Monday, 1 April 2013

Beinn Udlaidh's West Gully

Soloing "West Gully" (III*), Beinn Udlaidh

If you'd had told me a few months back that I would climb my first ever route on Beinn Udlaidh on the last day of March I would have been sceptical to say the least.

I entered this winter with my usual reservations firmly in place about soloing ice..I was going to stick to buttresses, ridges and perhaps one or two gullies that inspired me. But this has been a winter of firsts, and with an opportunistic attitude I have reaped the rewards of an outstanding season in ways I didn't expect.



A heavily banked out Beinn Udlaidh
 
Soloing and enjoying numerous grade III gullies in the past month (classic and obscure) has made me carefully reconsider my attitude towards ice. In a winter this good, avoiding ice routes would be to miss out on bearing the fruits of such a perfect combination of conditions.


Beinn Udlaidh is somewhere I'd always rejected as somewhere I'd go soloing. Scotland's most well-known low-level ice climbing crag…a place of great quality after heavy snow-fall and sustained cold, but not somewhere I'd have felt confident climbing un-roped until very recently.
 

 The icy world of Beinn Udlaidh

 "Organ Pipe Wall"

And it had never really occurred to me that I would climb my first ever route here this late in the season…in fat and good conditions, confidently and enjoyably, before an Easter Sunday Clachaig morning shift. I had no idea this would be the next twist-in-the-plot of my winter until a few hours before I was greeted by the famous pigs that guard the track into Beinn Udlaidh's Coire Daimh.

 Looking up West Gully

 
 On the crux

How bizarre it felt to be standing underneath such extensive ice after such a short walk from the car, at such low altitude, when spring had already been well-established for weeks already this time last year.
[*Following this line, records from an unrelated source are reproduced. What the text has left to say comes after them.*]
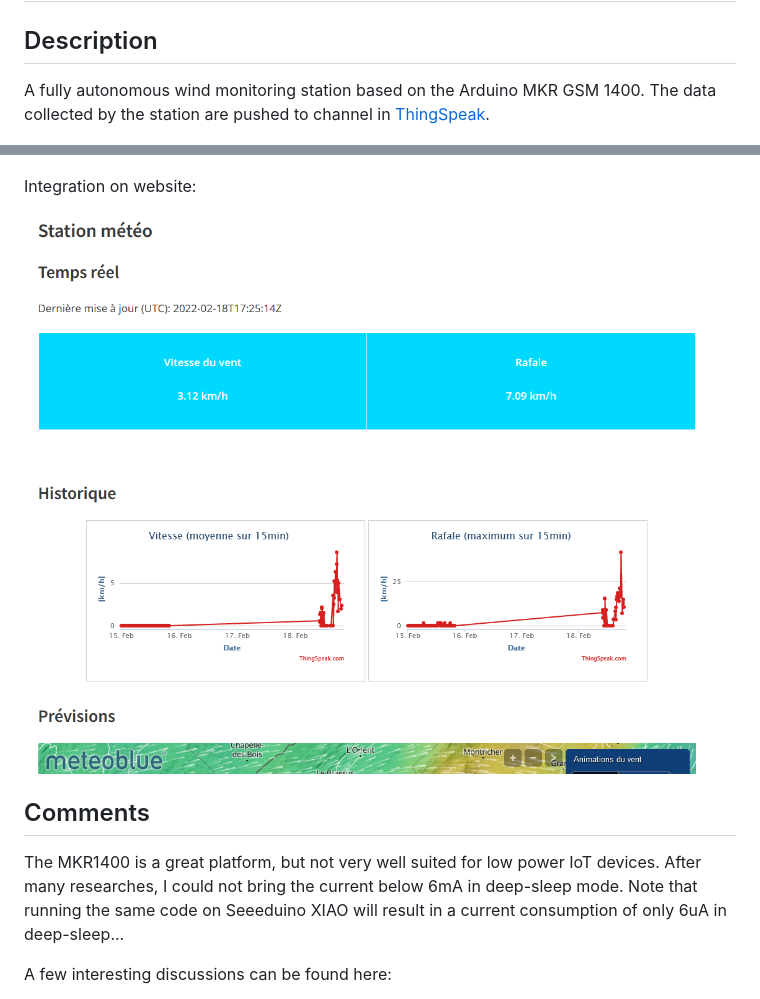
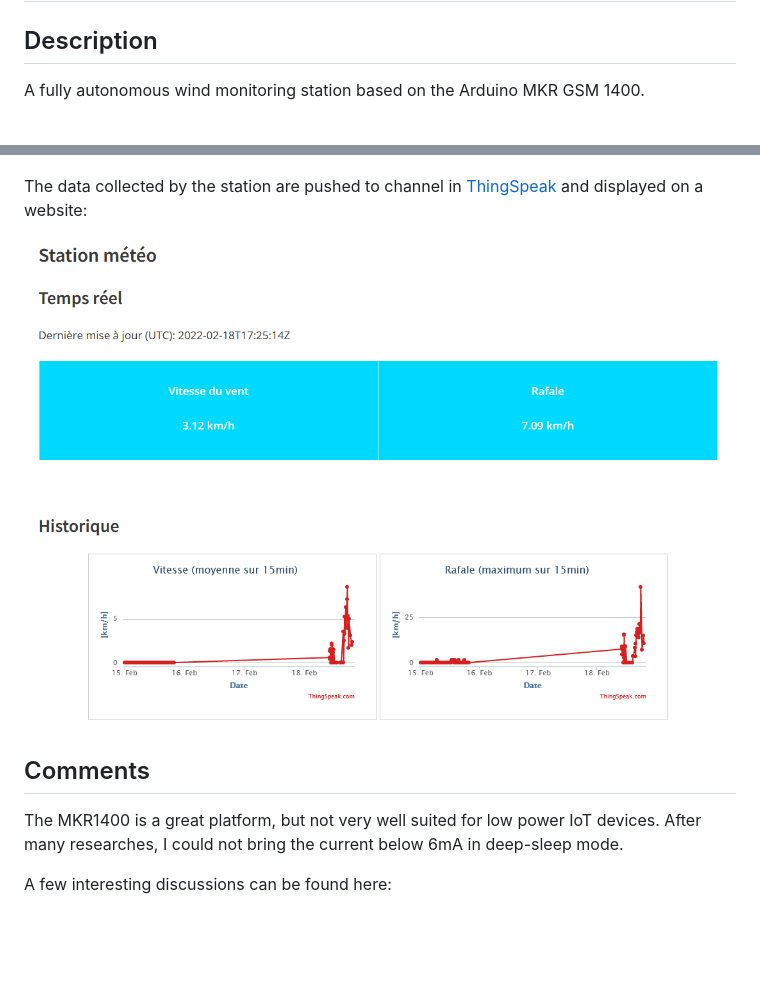
Before and after one commit to valcesch/wind-monitoring-station, a Markdown page: README.md, 2 parts joined by grey strips. GitHub-like rendering; pictures changed too: pictures/website_view.PNG; blank space fills up the shorter version.

Commit message:
updated readme + picture

```diff
--- a/README.md
+++ b/README.md
@@ -1,7 +1,7 @@
 # Wind-monitoring-station
 
 ## Description
-A fully autonomous wind monitoring station based on the Arduino MKR GSM 1400. The data collected by the station are  pushed to channel in [ThingSpeak](https://thingspeak.com/).
+A fully autonomous wind monitoring station based on the Arduino MKR GSM 1400.
 
 ![installed](pictures/installed_view.png#center)
 
@@ -16,12 +16,12 @@ The following components are used:
 
 ![system_view](pictures/system_view_1.PNG#center)
 
-Integration on website:
+The data collected by the station are pushed to channel in [ThingSpeak](https://thingspeak.com/) and displayed on a website:
 
 ![system](pictures/website_view.PNG#center)
 
 ## Comments
-The MKR1400 is a great platform, but not very well suited for low power IoT devices. After many researches, I could not bring the current below 6mA in deep-sleep mode. Note that running the same code on Seeeduino XIAO will result in a current consumption of only 6uA in deep-sleep...
+The MKR1400 is a great platform, but not very well suited for low power IoT devices. After many researches, I could not bring the current below 6mA in deep-sleep mode.
 
 A few interesting discussions can be found here:
 
```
Getting sunburnt on the dry rock of the Northern Cuillin last March felt a life-time ago.

West Gully was in great condition - first-time axe placements and an enjoyable course through the icy world of Beinn Udlaidh. The atmosphere here felt very different to that of the higher mountains, cosy almost, the stresses and concerns of snow conditions and hazards still present, but without the fully "Alpine" feel of many of my days climbing recently.


Extensive ice near the top of West Gully
 
By 9am I was back in the glen having a chat with the Orchy Farm pigs.
What next in this season which doesn't want to end?

James

1 comment:

  1. What a winter. I was fortunate to get a little taste of it. You are fortunate indeed. Well done on making the most of it.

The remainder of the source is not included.